§ **Required work**
Please copy out all lines of the entries that contain the word "offline".

§ **The data**

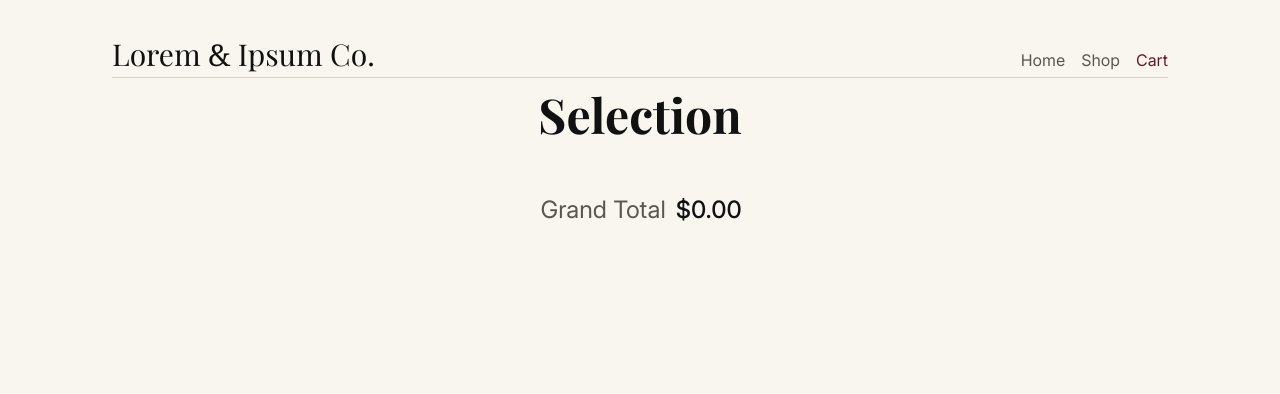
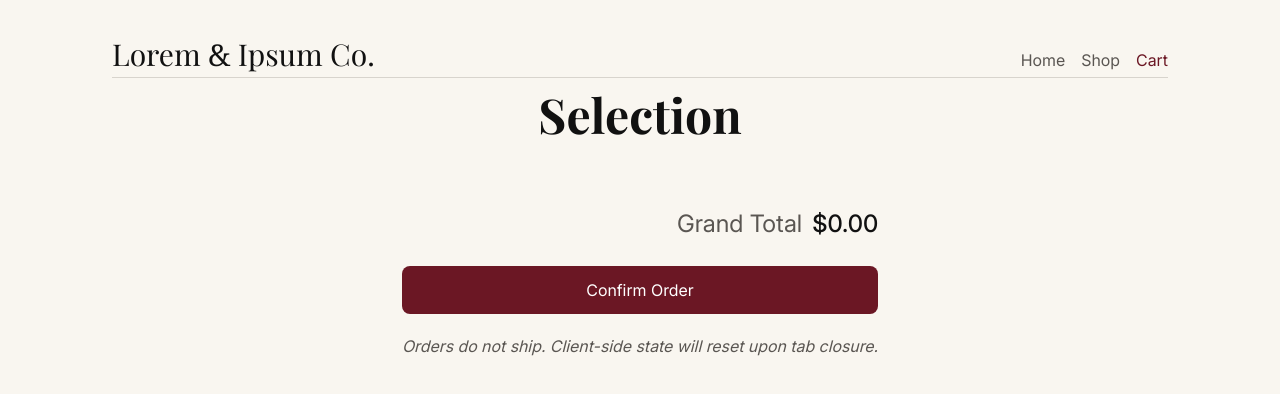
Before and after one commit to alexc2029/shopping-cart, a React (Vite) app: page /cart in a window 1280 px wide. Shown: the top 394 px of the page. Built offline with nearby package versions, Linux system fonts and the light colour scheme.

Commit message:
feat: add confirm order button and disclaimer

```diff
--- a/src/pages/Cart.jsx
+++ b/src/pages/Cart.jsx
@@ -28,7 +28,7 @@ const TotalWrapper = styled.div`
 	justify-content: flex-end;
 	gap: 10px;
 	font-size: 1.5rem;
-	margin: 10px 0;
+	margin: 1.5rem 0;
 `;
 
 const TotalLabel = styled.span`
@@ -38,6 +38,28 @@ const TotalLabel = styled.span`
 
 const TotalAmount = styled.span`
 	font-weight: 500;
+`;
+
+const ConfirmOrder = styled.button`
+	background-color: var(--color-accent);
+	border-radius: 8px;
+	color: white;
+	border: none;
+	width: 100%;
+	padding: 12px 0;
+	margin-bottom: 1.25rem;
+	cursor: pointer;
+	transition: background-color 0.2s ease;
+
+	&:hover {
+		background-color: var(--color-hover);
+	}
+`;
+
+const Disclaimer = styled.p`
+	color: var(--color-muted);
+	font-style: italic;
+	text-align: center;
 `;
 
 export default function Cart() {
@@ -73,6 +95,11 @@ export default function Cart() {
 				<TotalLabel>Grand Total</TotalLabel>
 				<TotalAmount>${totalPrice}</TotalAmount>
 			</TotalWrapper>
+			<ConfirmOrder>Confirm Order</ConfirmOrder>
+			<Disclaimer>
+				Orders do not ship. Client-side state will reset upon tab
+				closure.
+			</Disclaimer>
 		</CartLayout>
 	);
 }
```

* * *

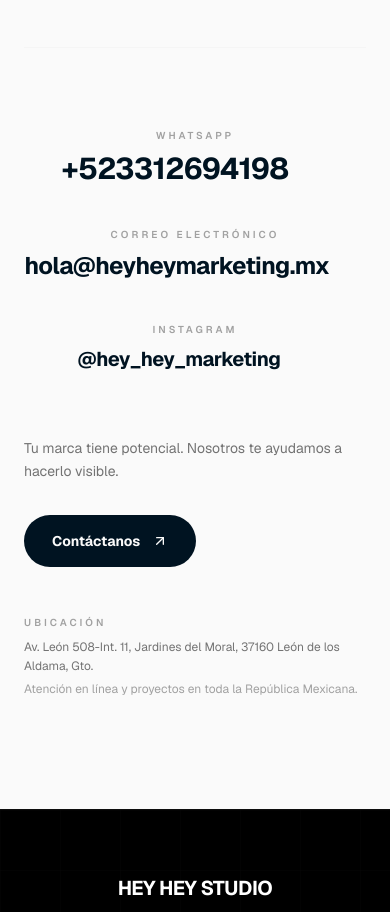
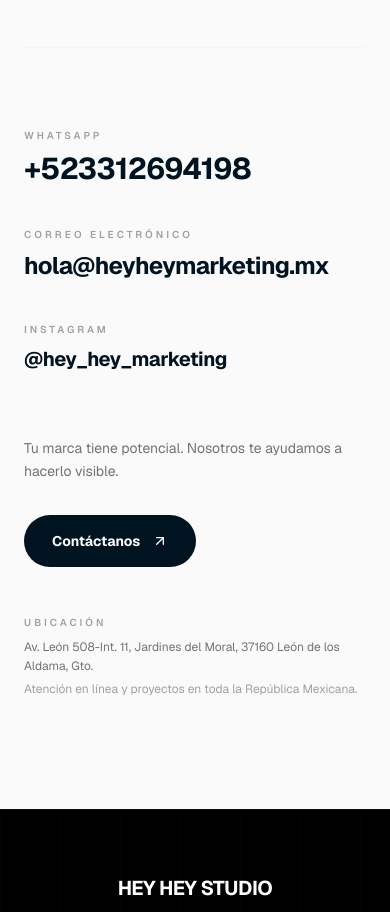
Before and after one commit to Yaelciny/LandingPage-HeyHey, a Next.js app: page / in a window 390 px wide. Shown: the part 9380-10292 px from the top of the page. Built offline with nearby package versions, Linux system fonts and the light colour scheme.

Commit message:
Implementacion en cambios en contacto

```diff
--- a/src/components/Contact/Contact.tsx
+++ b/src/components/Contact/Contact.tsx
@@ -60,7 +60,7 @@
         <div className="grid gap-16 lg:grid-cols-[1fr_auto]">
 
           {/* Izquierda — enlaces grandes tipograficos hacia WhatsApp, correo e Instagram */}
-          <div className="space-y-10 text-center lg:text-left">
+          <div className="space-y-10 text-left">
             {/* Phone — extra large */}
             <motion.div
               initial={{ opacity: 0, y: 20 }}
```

§ **Finished exercise**
Before and after one commit to alexc2029/shopping-cart, a React (Vite) app: page /cart in a window 1280 px wide. Shown: the top 394 px of the page. Built offline with nearby package versions, Linux system fonts and the light colour scheme.
Before and after one commit to Yaelciny/LandingPage-HeyHey, a Next.js app: page / in a window 390 px wide. Shown: the part 9380-10292 px from the top of the page. Built offline with nearby package versions, Linux system fonts and the light colour scheme.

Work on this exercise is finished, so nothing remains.